_Available data:_

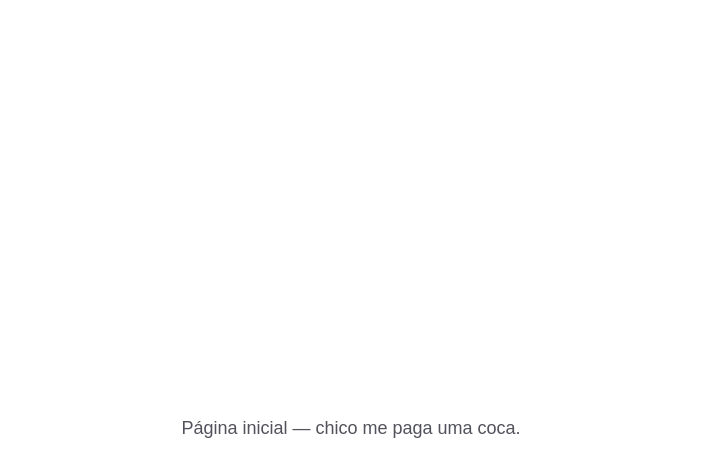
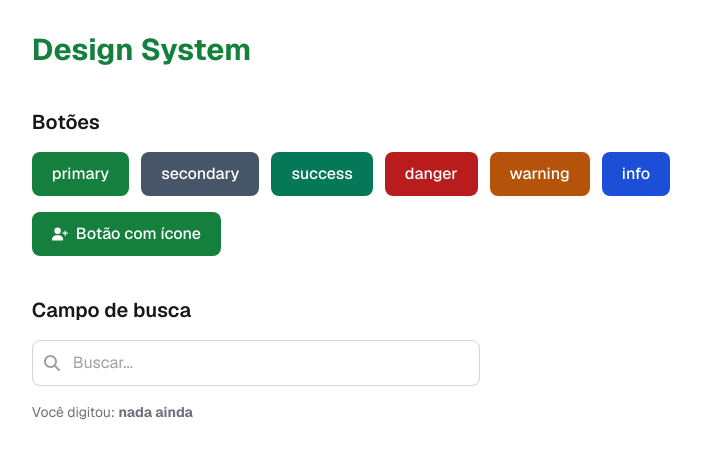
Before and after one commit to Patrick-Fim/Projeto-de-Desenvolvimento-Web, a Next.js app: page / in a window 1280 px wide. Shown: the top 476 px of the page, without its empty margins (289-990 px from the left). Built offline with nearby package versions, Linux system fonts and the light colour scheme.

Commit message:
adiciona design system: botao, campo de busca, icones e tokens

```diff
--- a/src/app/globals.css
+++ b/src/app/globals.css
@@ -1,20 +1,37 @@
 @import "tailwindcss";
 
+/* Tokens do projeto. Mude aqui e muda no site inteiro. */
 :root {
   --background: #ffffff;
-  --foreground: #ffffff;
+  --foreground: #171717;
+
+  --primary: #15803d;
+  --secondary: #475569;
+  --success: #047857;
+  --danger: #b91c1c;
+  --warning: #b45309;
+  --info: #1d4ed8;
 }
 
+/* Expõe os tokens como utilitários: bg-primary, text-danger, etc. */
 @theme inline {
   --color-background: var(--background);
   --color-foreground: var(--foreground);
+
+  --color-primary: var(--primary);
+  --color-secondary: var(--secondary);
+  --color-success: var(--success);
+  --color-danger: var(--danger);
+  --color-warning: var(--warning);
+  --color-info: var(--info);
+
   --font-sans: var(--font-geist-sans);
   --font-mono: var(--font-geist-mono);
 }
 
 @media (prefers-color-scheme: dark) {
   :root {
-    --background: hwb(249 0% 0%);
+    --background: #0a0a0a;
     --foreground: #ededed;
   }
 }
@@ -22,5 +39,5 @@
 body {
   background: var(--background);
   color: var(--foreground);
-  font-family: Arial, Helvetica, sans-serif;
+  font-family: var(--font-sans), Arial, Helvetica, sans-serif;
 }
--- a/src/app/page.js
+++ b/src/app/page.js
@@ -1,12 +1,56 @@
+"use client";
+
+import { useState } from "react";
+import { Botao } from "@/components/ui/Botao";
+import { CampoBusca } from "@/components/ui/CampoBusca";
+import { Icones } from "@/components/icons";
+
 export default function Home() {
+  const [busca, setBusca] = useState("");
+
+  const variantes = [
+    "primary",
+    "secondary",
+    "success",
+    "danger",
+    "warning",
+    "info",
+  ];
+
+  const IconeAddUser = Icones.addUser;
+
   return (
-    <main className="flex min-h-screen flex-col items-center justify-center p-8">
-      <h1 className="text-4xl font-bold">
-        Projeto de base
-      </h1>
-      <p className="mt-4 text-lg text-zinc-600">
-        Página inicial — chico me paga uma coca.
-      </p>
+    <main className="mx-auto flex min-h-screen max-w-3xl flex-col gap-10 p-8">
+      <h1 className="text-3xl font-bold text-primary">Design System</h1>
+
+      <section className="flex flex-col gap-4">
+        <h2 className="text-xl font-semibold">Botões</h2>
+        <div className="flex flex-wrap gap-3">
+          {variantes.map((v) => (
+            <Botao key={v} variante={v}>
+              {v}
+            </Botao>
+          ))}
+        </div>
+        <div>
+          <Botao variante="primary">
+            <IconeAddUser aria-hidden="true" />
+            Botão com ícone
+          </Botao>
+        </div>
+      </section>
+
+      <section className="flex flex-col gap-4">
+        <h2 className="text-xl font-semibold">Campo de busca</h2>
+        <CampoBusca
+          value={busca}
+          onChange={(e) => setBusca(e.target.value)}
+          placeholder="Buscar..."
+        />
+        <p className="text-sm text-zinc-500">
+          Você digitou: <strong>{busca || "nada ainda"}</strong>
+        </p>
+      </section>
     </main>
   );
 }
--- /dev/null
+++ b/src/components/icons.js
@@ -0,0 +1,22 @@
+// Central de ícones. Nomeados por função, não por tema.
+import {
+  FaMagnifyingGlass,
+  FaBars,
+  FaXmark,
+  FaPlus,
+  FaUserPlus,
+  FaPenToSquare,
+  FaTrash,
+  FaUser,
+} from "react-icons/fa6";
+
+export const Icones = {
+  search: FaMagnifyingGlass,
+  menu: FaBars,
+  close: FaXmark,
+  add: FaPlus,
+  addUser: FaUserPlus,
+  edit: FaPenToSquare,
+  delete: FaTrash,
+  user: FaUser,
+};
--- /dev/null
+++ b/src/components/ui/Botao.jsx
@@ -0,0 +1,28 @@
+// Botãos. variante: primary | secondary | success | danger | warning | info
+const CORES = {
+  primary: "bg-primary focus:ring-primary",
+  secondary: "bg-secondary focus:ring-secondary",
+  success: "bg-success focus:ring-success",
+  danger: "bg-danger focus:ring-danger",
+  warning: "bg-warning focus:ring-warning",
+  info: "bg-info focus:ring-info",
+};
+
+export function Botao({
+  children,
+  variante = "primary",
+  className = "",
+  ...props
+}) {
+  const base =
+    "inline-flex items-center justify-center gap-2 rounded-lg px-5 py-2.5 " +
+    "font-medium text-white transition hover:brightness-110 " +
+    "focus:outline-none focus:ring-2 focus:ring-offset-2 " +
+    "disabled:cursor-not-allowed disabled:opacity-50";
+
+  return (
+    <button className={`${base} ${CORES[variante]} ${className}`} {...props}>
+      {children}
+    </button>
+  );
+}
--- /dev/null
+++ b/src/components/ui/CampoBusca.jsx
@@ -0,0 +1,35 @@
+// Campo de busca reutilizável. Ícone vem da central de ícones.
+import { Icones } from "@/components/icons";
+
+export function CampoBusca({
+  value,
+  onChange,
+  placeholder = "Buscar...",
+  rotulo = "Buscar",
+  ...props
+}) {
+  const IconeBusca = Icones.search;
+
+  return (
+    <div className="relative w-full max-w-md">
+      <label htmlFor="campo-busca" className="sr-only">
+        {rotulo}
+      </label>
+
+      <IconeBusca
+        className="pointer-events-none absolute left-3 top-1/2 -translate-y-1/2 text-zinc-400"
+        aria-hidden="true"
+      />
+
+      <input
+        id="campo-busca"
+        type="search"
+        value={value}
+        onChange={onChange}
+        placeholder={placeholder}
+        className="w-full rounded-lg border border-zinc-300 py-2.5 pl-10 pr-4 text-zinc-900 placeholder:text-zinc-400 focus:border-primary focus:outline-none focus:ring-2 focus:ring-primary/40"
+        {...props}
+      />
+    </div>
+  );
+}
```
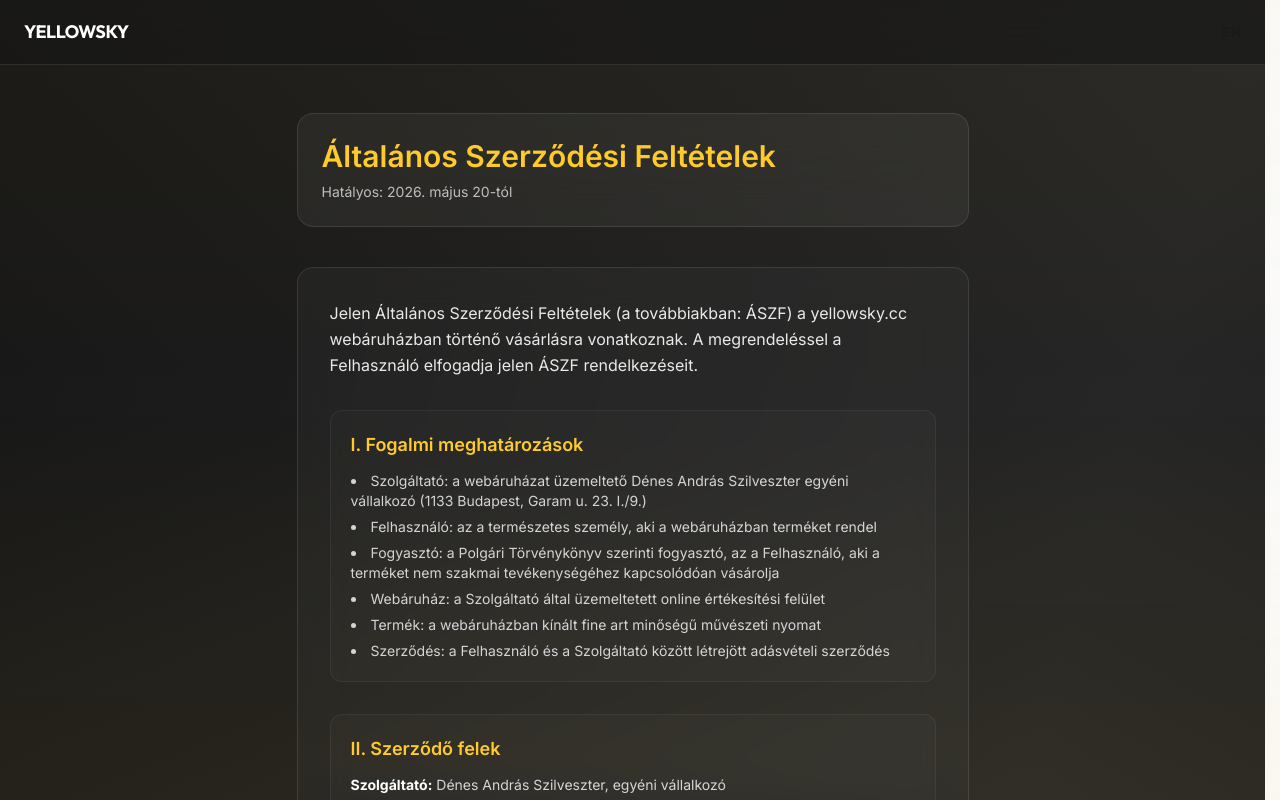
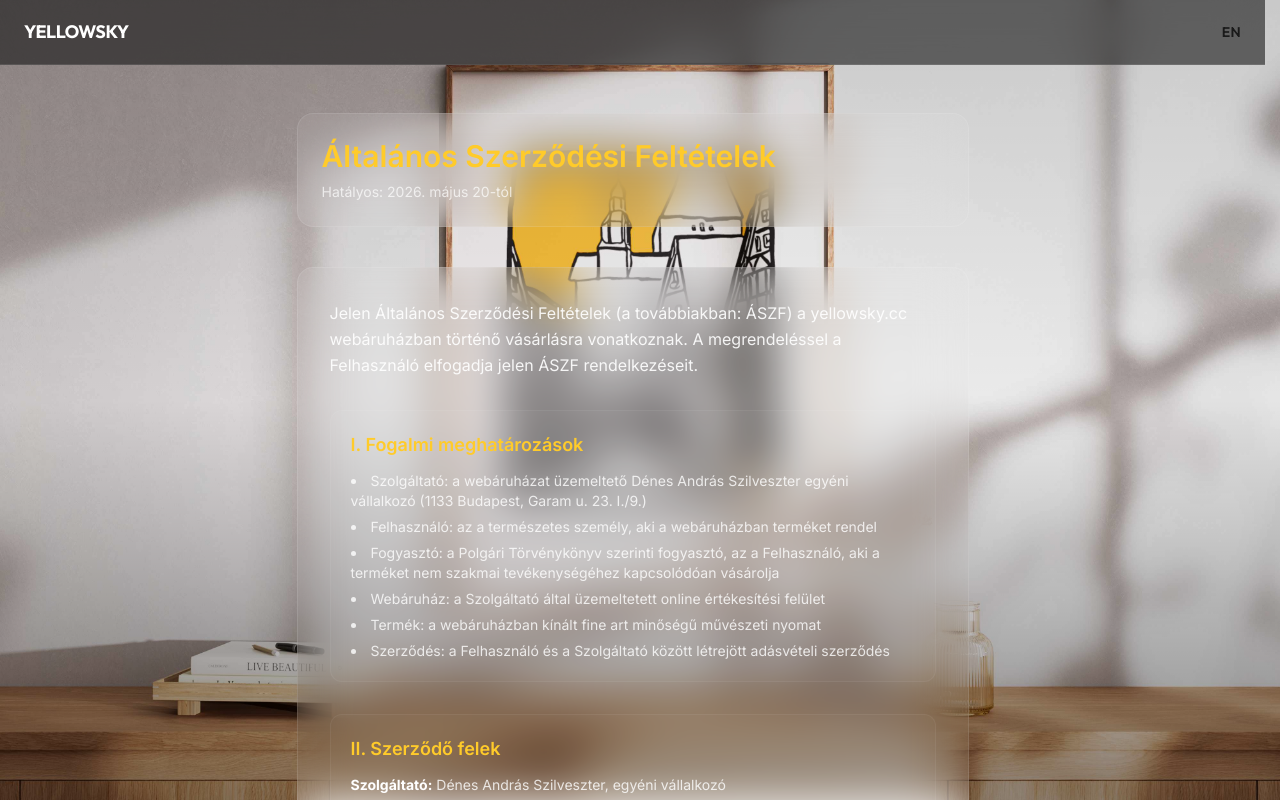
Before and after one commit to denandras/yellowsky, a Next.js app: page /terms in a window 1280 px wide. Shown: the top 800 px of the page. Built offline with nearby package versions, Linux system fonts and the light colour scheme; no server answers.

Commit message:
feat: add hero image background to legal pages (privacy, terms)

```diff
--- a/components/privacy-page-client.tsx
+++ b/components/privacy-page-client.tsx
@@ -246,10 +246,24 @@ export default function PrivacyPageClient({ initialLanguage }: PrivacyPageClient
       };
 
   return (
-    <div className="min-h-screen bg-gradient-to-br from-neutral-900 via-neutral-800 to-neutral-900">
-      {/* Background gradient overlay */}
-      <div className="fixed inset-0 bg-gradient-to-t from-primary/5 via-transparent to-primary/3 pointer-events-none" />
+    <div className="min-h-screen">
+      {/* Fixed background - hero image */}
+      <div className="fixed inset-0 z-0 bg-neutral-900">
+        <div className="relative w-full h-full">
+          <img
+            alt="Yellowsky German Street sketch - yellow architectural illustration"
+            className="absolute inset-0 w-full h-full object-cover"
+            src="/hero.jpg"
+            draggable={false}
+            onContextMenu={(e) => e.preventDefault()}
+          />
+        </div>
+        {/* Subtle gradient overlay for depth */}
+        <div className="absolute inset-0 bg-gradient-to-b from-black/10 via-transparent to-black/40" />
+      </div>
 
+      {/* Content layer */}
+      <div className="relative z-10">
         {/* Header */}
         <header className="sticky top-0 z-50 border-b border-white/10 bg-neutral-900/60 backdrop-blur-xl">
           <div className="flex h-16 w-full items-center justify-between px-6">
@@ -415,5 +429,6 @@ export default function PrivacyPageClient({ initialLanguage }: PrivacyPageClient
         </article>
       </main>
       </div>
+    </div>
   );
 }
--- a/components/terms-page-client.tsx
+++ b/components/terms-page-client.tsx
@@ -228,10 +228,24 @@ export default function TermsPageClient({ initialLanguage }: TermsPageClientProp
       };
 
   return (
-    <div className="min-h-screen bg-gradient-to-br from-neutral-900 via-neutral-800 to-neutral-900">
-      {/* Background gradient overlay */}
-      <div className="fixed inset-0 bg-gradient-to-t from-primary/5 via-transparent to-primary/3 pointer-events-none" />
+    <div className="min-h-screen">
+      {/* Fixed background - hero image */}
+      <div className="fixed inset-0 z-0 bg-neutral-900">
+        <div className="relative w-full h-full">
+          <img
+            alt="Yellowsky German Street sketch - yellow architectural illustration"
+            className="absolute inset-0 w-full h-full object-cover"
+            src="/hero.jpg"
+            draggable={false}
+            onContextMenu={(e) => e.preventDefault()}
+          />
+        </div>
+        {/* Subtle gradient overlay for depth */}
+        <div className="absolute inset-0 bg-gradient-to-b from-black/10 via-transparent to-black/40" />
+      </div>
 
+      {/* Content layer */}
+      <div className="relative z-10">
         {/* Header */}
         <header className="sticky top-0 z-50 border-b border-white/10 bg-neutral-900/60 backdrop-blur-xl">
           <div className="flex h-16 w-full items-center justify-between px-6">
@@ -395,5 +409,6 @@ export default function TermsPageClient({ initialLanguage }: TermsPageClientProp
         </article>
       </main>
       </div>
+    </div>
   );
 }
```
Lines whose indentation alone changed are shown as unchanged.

_Task to complete:_ Show the lines of the material that contain the word "props".

_Reply:_
+  ...props
+    <button className={`${base} ${CORES[variante]} ${className}`} {...props}>
+  ...props
+        {...props}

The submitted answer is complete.